━━ Record extracts
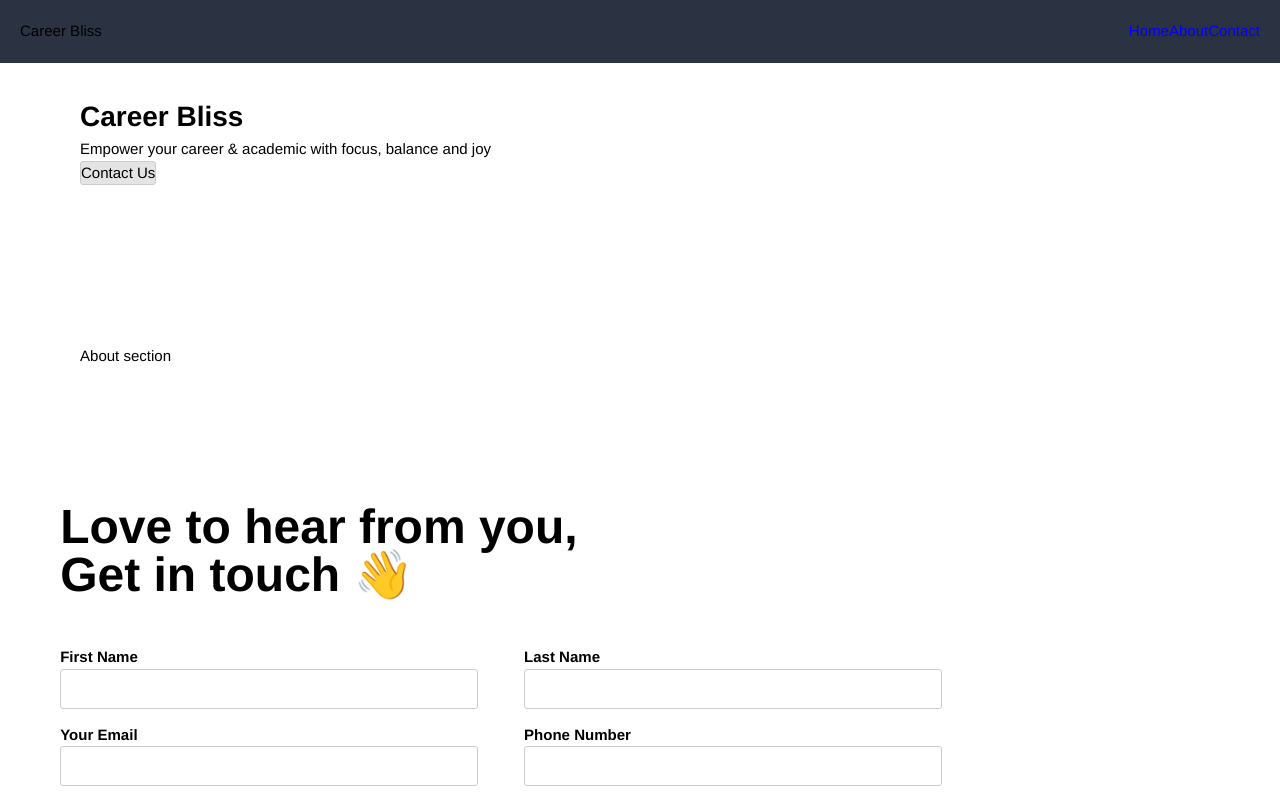
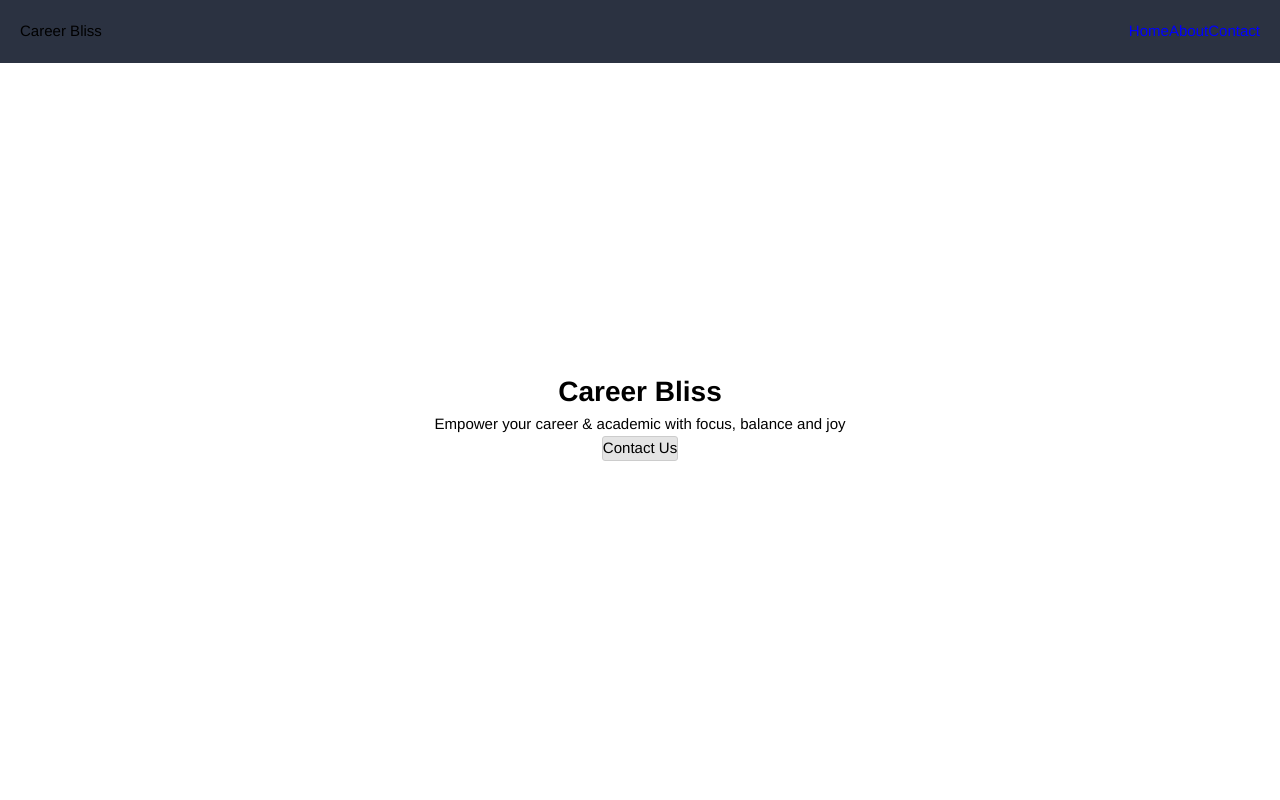
Before and after one commit to vnsgyoga/frontend-react, a React (Create React App) app: page / in a window 1280 px wide. Built offline with nearby package versions, Linux system fonts and the light colour scheme.

Commit message:
Change layout to full screen

```diff
--- a/src/components/About/About.tsx
+++ b/src/components/About/About.tsx
@@ -1,8 +1,8 @@
 const About = () => {
   return (
-    <div className="p-20">
+    <div className="h-screen text-center">
       {/* Please add HTML content as you go */}
-      <p>About section</p>
+      <h1>About section</h1>
     </div>
   )
 }
--- a/src/components/Hero/Hero.tsx
+++ b/src/components/Hero/Hero.tsx
@@ -1,6 +1,6 @@
 const Hero = () => {
   return (
-    <div className="p-20">
+    <div className="w-full h-screen flex flex-col items-center justify-center">
       <h1>Career Bliss</h1>
       <p>Empower your career & academic with focus, balance and joy</p>
       <button>Contact Us</button>
--- a/src/pages/Home.tsx
+++ b/src/pages/Home.tsx
@@ -1,6 +1,7 @@
 import About from "../components/About/About"
 import ContactForm from "../components/ContactForm"
 import Hero from "../components/Hero"
+import Testimonials from "../components/Testimonials"
 
 const Home = () => {
   return (
@@ -8,6 +9,9 @@ const Home = () => {
       <Hero />
       <div id="about">
         <About />
+      </div>
+      <div id="testimonials">
+        <Testimonials />
       </div>
       <div id="contact">
         <ContactForm />
```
━━━━
Task to carry out |
Once you have counted every line above that contains the string "Hero", give that number and nothing more.

Solution to this exercise |
5